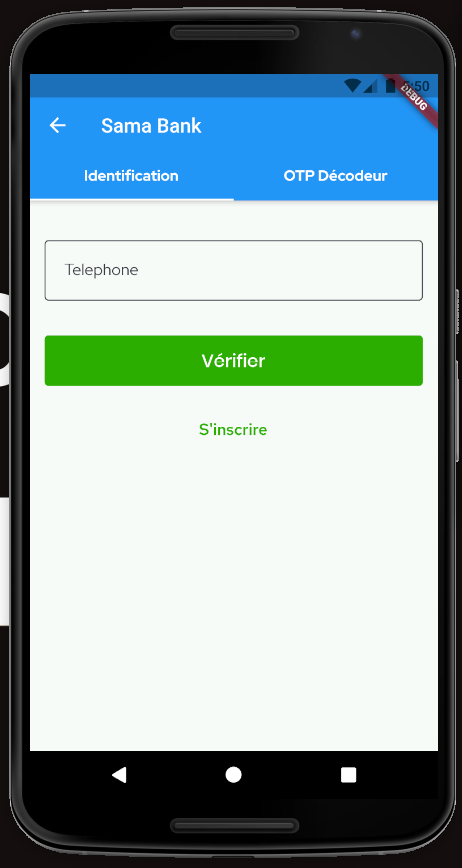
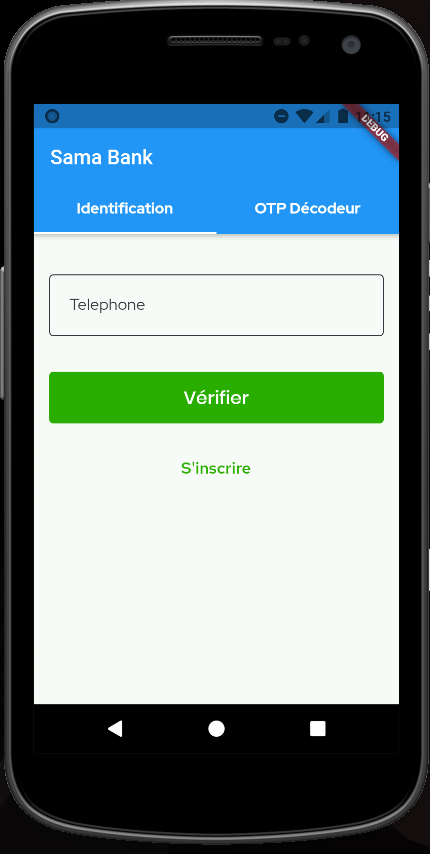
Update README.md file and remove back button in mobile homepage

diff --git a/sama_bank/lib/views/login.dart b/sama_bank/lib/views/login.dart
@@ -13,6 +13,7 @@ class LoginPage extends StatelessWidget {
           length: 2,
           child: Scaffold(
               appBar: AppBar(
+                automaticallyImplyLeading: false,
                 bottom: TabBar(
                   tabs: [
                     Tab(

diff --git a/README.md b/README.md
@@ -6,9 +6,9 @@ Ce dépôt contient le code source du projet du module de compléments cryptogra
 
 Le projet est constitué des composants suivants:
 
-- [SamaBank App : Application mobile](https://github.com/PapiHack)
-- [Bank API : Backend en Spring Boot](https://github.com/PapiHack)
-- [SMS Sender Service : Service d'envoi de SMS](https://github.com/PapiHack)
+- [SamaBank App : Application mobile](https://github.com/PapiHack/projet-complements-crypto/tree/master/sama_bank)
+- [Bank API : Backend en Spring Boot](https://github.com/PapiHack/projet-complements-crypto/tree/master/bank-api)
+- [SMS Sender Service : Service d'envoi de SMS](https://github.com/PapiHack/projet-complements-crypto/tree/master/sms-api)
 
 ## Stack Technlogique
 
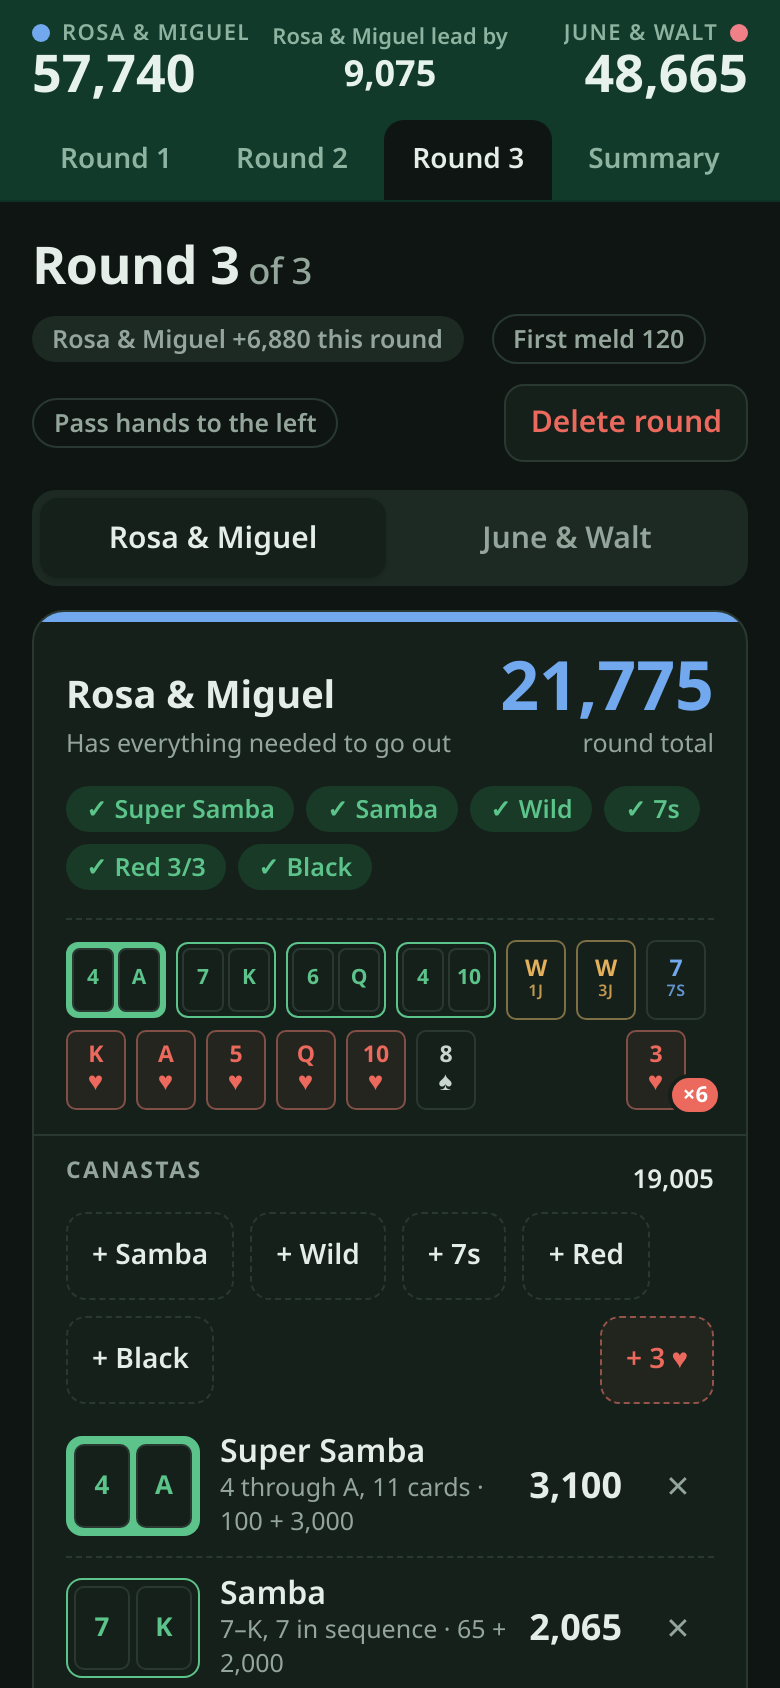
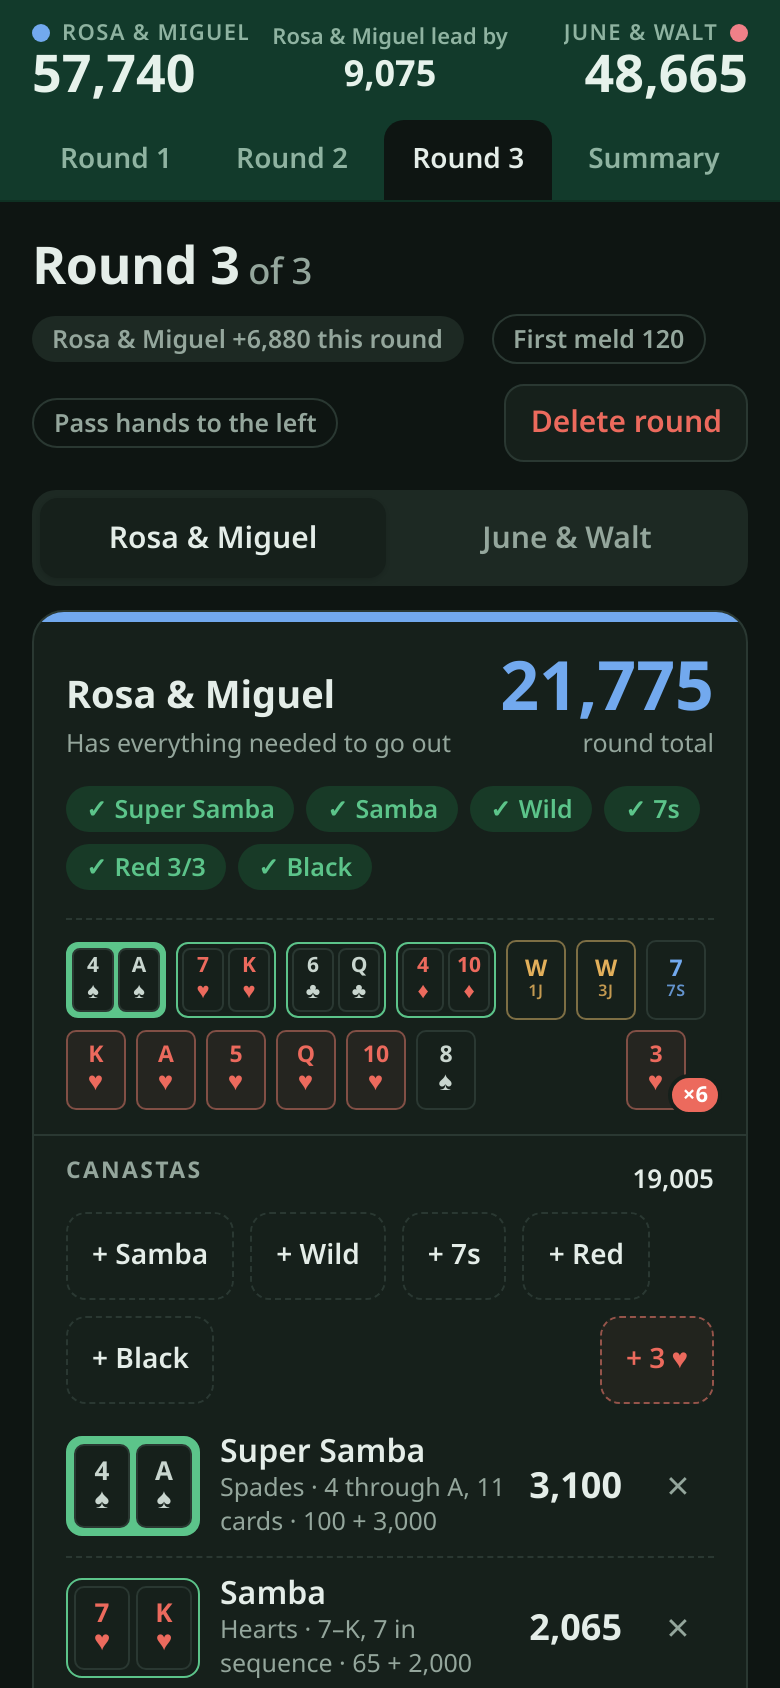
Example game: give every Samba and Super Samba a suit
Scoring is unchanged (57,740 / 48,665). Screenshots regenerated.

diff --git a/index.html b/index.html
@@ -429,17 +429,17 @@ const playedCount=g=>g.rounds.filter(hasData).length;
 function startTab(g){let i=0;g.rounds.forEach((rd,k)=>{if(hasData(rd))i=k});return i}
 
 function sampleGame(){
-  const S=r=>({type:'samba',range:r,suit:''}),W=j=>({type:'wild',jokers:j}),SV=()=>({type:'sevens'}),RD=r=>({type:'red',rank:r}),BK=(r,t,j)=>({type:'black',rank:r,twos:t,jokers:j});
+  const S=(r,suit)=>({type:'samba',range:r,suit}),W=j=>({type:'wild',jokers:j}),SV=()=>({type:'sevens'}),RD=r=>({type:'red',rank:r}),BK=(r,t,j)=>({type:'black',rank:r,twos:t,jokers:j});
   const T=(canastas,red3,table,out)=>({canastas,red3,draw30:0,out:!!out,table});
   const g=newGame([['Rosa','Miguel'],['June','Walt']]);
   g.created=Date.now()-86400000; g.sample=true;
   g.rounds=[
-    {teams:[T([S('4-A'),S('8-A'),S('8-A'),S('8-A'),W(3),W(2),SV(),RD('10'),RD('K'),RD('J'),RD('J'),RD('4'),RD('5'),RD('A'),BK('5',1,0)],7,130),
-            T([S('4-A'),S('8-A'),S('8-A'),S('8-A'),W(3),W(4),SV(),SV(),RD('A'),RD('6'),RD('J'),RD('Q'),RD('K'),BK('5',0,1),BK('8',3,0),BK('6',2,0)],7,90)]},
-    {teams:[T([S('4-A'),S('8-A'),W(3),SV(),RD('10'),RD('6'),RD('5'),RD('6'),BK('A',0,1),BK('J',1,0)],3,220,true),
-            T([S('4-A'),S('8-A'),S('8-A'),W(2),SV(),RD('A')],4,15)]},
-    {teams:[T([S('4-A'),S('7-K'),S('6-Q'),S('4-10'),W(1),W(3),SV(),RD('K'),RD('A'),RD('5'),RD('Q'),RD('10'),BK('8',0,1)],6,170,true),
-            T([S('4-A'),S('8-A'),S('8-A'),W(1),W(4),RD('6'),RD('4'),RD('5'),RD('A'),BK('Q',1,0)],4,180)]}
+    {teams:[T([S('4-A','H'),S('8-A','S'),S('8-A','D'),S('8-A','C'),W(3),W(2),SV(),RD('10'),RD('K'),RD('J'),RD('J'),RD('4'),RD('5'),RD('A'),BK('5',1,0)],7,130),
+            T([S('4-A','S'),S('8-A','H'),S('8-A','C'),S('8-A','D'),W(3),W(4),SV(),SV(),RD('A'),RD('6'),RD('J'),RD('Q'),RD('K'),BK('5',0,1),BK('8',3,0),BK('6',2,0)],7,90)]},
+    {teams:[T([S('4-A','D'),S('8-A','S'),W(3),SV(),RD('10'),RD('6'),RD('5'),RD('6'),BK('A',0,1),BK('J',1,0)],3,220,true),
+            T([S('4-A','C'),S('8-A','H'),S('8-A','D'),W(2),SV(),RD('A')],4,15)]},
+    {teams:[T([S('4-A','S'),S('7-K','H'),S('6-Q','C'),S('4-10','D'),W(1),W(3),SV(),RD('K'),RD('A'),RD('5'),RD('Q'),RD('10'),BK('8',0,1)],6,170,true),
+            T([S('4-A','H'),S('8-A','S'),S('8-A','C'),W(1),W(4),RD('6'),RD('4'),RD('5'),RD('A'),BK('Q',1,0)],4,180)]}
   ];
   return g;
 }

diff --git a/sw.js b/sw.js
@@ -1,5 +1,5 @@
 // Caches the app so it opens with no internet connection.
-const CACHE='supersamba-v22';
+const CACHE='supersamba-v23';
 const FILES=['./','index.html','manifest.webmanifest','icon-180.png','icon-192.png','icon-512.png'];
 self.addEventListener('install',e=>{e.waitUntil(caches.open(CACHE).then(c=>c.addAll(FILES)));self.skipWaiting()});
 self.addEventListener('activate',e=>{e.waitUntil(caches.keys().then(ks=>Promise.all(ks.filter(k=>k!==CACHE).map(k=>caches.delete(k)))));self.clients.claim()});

— What this task involves —
Search the entries for the word "FILES", then copy every line in which it is found.

— Answer to this problem —
 const FILES=['./','index.html','manifest.webmanifest','icon-180.png','icon-192.png','icon-512.png'];
 self.addEventListener('install',e=>{e.waitUntil(caches.open(CACHE).then(c=>c.addAll(FILES)));self.skipWaiting()});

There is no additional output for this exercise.